• Fall/Winter Grazing
• Awnletted (very short beards)
• Medium maturity
• Semi-erect fall growth habit
• Vigorous fall growth
• Tolerant of rust
• Tolerant of wheat streak mosaic virus
• Tall stature with good straw strength
• Excellent green leaf duration
(holds its leaves well into spring)
• Adapted to the southern and central plains
• Very good silage yields
For grazing, plant triticale as you would wheat. For silage-only, plant triticale later in the fall similarly to a wheat planting date for grain-only production. Utilize the same cultural practices for triticale as are used with wheat. Triticale can be planted with the same equipment, fertilized the same and planted at the equivalent seeding rates. Like wheat, triticale responds very well to seed treatments. Triticale can generally be stocked heavier than wheat and grazed longer.
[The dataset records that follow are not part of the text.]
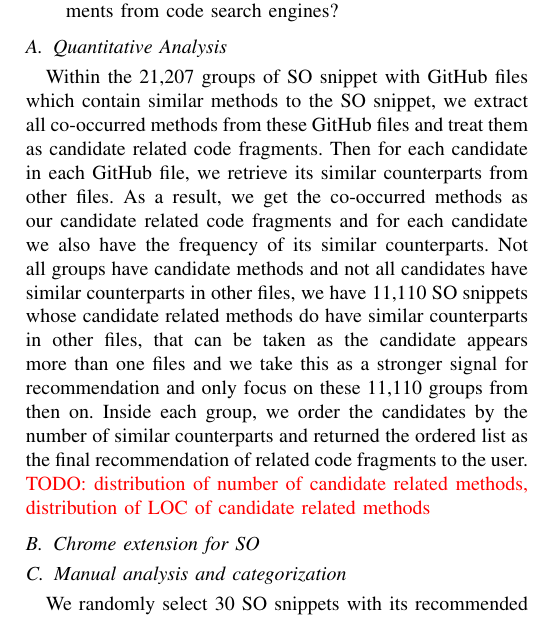
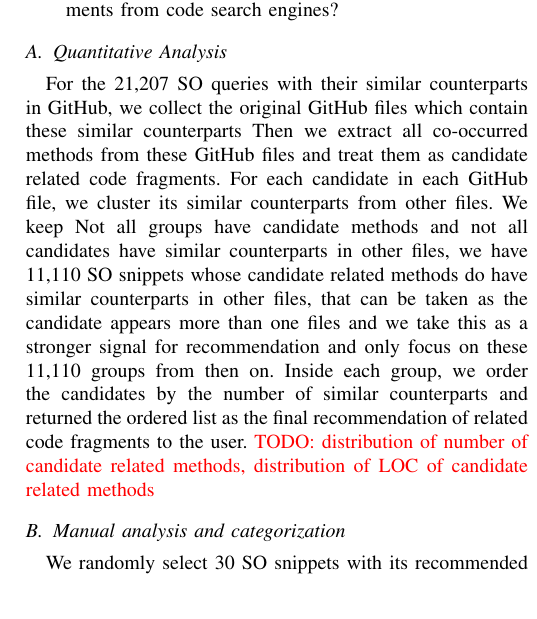
Before and after one commit to dyangUCI/Related-Code-Recommendation, a LaTeX paper (ASE19.tex, which reads eval.tex): part of one column of page 5 of 9, cut so that both start at the same text. Compiled offline with pdfLaTeX; a missing font is replaced by an installed copy or a similar font; a LaTeX package or settings file that is missing is left out.

```diff
--- a/eval.tex
+++ b/eval.tex
@@ -13,12 +13,9 @@
 
 \subsection{Quantitative Analysis}
 
-Within the 21,207 groups of SO snippet with GitHub files which contain similar methods to the SO snippet, we extract all co-occurred methods from these GitHub files and treat them as candidate related code fragments. Then for each candidate in each GitHub file, we retrieve its similar counterparts from other files. As a result, we get the co-occurred methods as our candidate related code fragments and for each candidate we also have the frequency of its similar counterparts. Not all groups have candidate methods and not all candidates have similar counterparts in other files, we have 11,110 SO snippets whose candidate related methods do have similar counterparts in other files, that can be taken as the candidate appears more than one files and we take this as a stronger signal for recommendation and only focus on these 11,110 groups from then on. Inside each group, we order the candidates by the number of similar counterparts and returned the ordered list as the final recommendation of related code fragments to the user.
+For the 21,207 SO queries with their similar counterparts in GitHub, we collect the original GitHub files which contain these similar counterparts Then we extract all co-occurred methods from these GitHub files and treat them as candidate related code fragments. For each candidate in each GitHub file, we cluster its similar counterparts from other files. We keep
+ Not all groups have candidate methods and not all candidates have similar counterparts in other files, we have 11,110 SO snippets whose candidate related methods do have similar counterparts in other files, that can be taken as the candidate appears more than one files and we take this as a stronger signal for recommendation and only focus on these 11,110 groups from then on. Inside each group, we order the candidates by the number of similar counterparts and returned the ordered list as the final recommendation of related code fragments to the user.
 \todo{distribution of number of candidate related methods, distribution of LOC of candidate related methods}
-
-
-\subsection{Chrome extension for SO}
-
 
 
 \subsection{Manual analysis and categorization}
```
Also changed, not shown: ASE19.tex (+1 -1 lines).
Best quality silage is harvested at late boot stage and highest tonnage silage is harvested at soft dough stage.
1. Dry matter production measured by repeated hand clippings simulating fall and winter grazing.
2. Yields expressed at 35% dry matter. 1=Poor: 9=Excellent.
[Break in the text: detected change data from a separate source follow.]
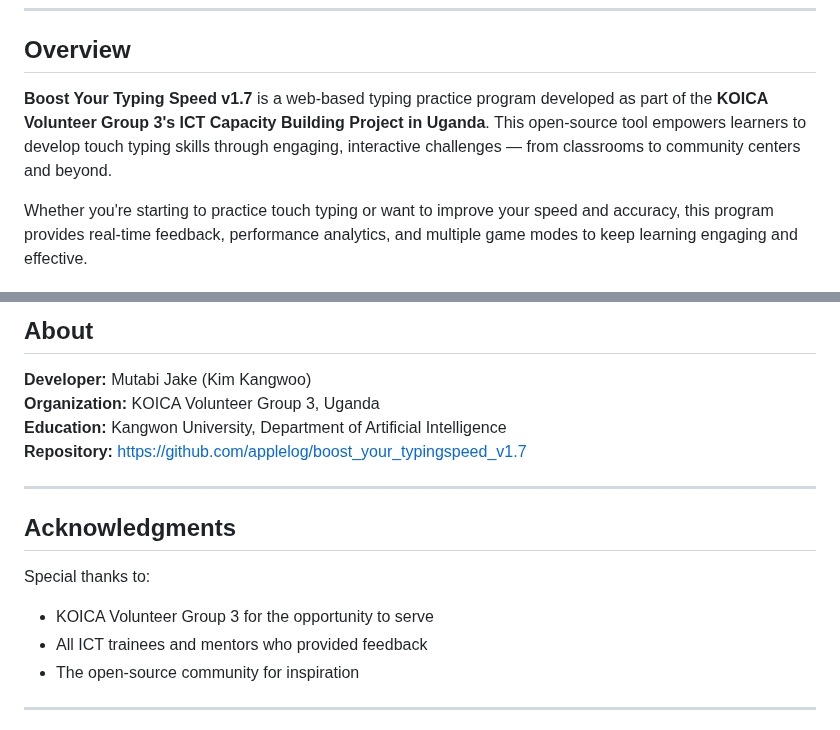
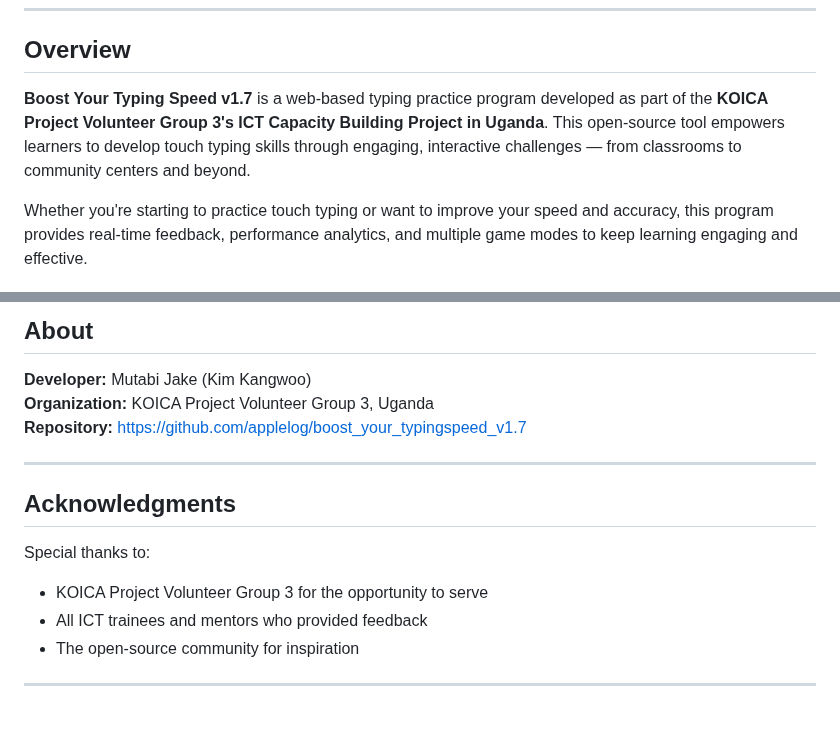
Before and after one commit to applelog/boost_your_typingspeed_v1.7, a Markdown page: README.md, 2 parts joined by grey strips. Drawn GitHub-style.

```diff
--- a/README.md
+++ b/README.md
@@ -8,7 +8,7 @@
 
 ## Overview
 
-**Boost Your Typing Speed v1.7** is a web-based typing practice program developed as part of the **KOICA Volunteer Group 3's ICT Capacity Building Project in Uganda**. This open-source tool empowers learners to develop touch typing skills through engaging, interactive challenges — from classrooms to community centers and beyond.
+**Boost Your Typing Speed v1.7** is a web-based typing practice program developed as part of the **KOICA Project Volunteer Group 3's ICT Capacity Building Project in Uganda**. This open-source tool empowers learners to develop touch typing skills through engaging, interactive challenges — from classrooms to community centers and beyond.
 
 Whether you're starting to practice touch typing or want to improve your speed and accuracy, this program provides real-time feedback, performance analytics, and multiple game modes to keep learning engaging and effective.
 
@@ -179,8 +179,7 @@ See the [LICENSE](LICENSE) file for complete details.
 ## About
 
 **Developer:** Mutabi Jake (Kim Kangwoo)
-**Organization:** KOICA Volunteer Group 3, Uganda
-**Education:** Kangwon University, Department of Artificial Intelligence
+**Organization:** KOICA Project Volunteer Group 3, Uganda
 **Repository:** https://github.com/applelog/boost_your_typingspeed_v1.7
 
 ---
@@ -188,7 +187,7 @@ See the [LICENSE](LICENSE) file for complete details.
 ## Acknowledgments
 
 Special thanks to:
-- KOICA Volunteer Group 3 for the opportunity to serve
+- KOICA Project Volunteer Group 3 for the opportunity to serve
 - All ICT trainees and mentors who provided feedback
 - The open-source community for inspiration
 
```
3. Comparative relative feed values.
4. 1=very early: 9=very late.
5. 1= short: 9=tall.
6. 1=no lodging: 9=Prone to lodging
7. 1=Leaves senesce early: 9=leaves stay green
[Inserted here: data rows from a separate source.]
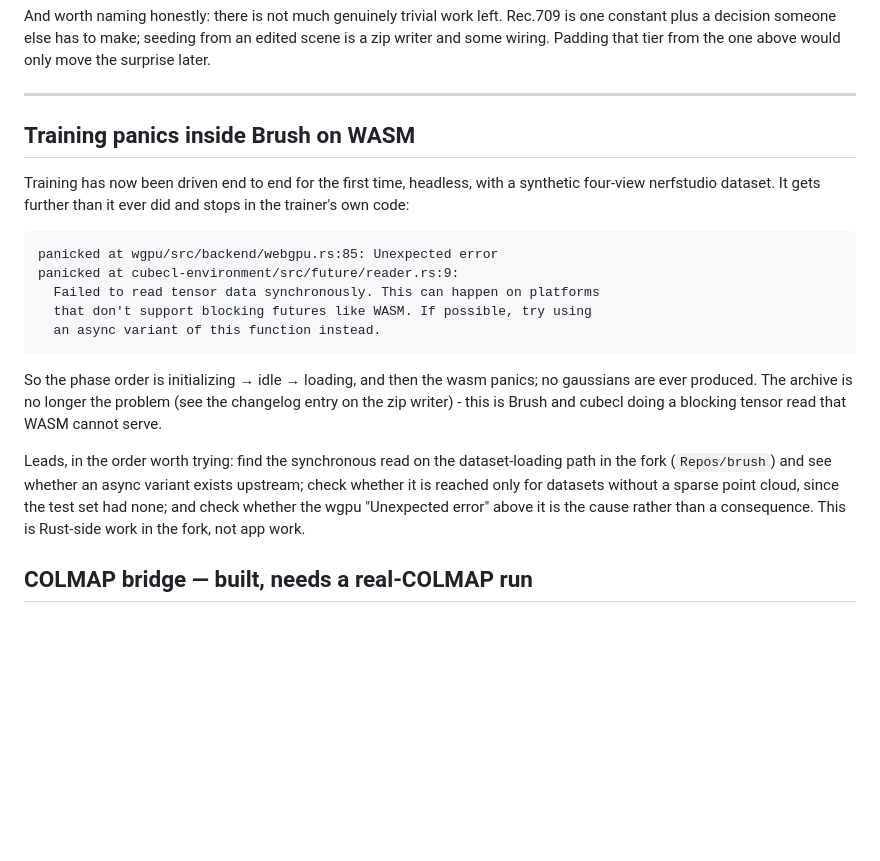
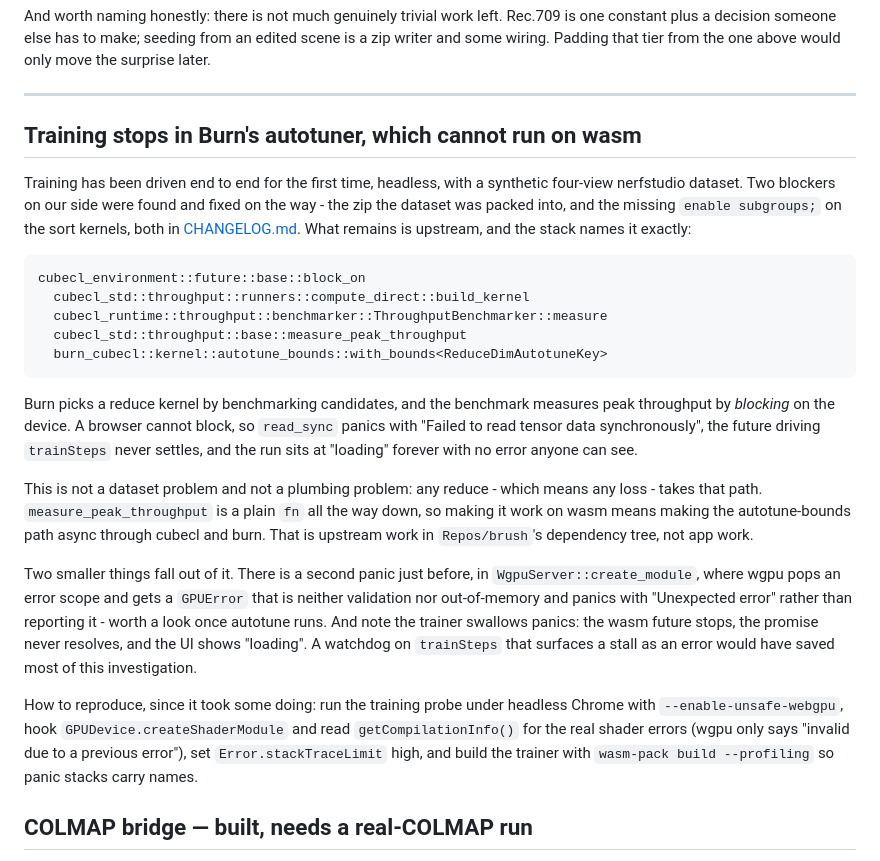
Before and after one commit to cyberhirsch/VoluLab, a Markdown page: task.md, the part around the change. GitHub-like rendering; blank space fills up the shorter version.

Commit message:
Name what actually stops training
The run now gets past the archive and past the sort kernels and stops in
Burn's autotuner: it picks a reduce kernel by benchmarking candidates,
and the benchmark blocks on the device to measure throughput. A browser
cannot block, so the future driving trainSteps never settles and the run
sits at "loading" with nothing to read.

Written up with the resolved stack, why it is not a dataset or plumbing
problem, and how to reproduce the investigation - the shader errors and
the panic names both took tooling to see.

````diff
--- a/task.md
+++ b/task.md
@@ -99,31 +99,50 @@ the one above would only move the surprise later.
 
 ---
 
-## Training panics inside Brush on WASM
+## Training stops in Burn's autotuner, which cannot run on wasm
 
-Training has now been driven end to end for the first time, headless,
-with a synthetic four-view nerfstudio dataset. It gets further than it
-ever did and stops in the trainer's own code:
+Training has been driven end to end for the first time, headless, with a
+synthetic four-view nerfstudio dataset. Two blockers on our side were
+found and fixed on the way - the zip the dataset was packed into, and the
+missing `enable subgroups;` on the sort kernels, both in
+[CHANGELOG.md](CHANGELOG.md). What remains is upstream, and the stack
+names it exactly:
 
 ```
-panicked at wgpu/src/backend/webgpu.rs:85: Unexpected error
-panicked at cubecl-environment/src/future/reader.rs:9:
-  Failed to read tensor data synchronously. This can happen on platforms
-  that don't support blocking futures like WASM. If possible, try using
-  an async variant of this function instead.
+cubecl_environment::future::base::block_on
+  cubecl_std::throughput::runners::compute_direct::build_kernel
+  cubecl_runtime::throughput::benchmarker::ThroughputBenchmarker::measure
+  cubecl_std::throughput::base::measure_peak_throughput
+  burn_cubecl::kernel::autotune_bounds::with_bounds<ReduceDimAutotuneKey>
 ```
 
-So the phase order is initializing → idle → loading, and then the wasm
-panics; no gaussians are ever produced. The archive is no longer the
-problem (see the changelog entry on the zip writer) - this is Brush and
-cubecl doing a blocking tensor read that WASM cannot serve.
+Burn picks a reduce kernel by benchmarking candidates, and the benchmark
+measures peak throughput by *blocking* on the device. A browser cannot
+block, so `read_sync` panics with "Failed to read tensor data
+synchronously", the future driving `trainSteps` never settles, and the
+run sits at "loading" forever with no error anyone can see.
 
-Leads, in the order worth trying: find the synchronous read on the
-dataset-loading path in the fork (`Repos/brush`) and see whether an
-async variant exists upstream; check whether it is reached only for
-datasets without a sparse point cloud, since the test set had none; and
-check whether the wgpu "Unexpected error" above it is the cause rather
-than a consequence. This is Rust-side work in the fork, not app work.
+This is not a dataset problem and not a plumbing problem: any reduce -
+which means any loss - takes that path. `measure_peak_throughput` is a
+plain `fn` all the way down, so making it work on wasm means making the
+autotune-bounds path async through cubecl and burn. That is upstream
+work in `Repos/brush`'s dependency tree, not app work.
+
+Two smaller things fall out of it. There is a second panic just before,
+in `WgpuServer::create_module`, where wgpu pops an error scope and gets
+a `GPUError` that is neither validation nor out-of-memory and panics
+with "Unexpected error" rather than reporting it - worth a look once
+autotune runs. And note the trainer swallows panics: the wasm future
+stops, the promise never resolves, and the UI shows "loading". A
+watchdog on `trainSteps` that surfaces a stall as an error would have
+saved most of this investigation.
+
+How to reproduce, since it took some doing: run the training probe under
+headless Chrome with `--enable-unsafe-webgpu`, hook
+`GPUDevice.createShaderModule` and read `getCompilationInfo()` for the
+real shader errors (wgpu only says "invalid due to a previous error"),
+set `Error.stackTraceLimit` high, and build the trainer with
+`wasm-pack build --profiling` so panic stacks carry names.
 
 ## COLMAP bridge — built, needs a real-COLMAP run
 
````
8. 1=No damage from cold winter temperatures: 9=all leaves burned, seedling plant dead from cold temperatures.
9. 1=Poor: 9=Excellent.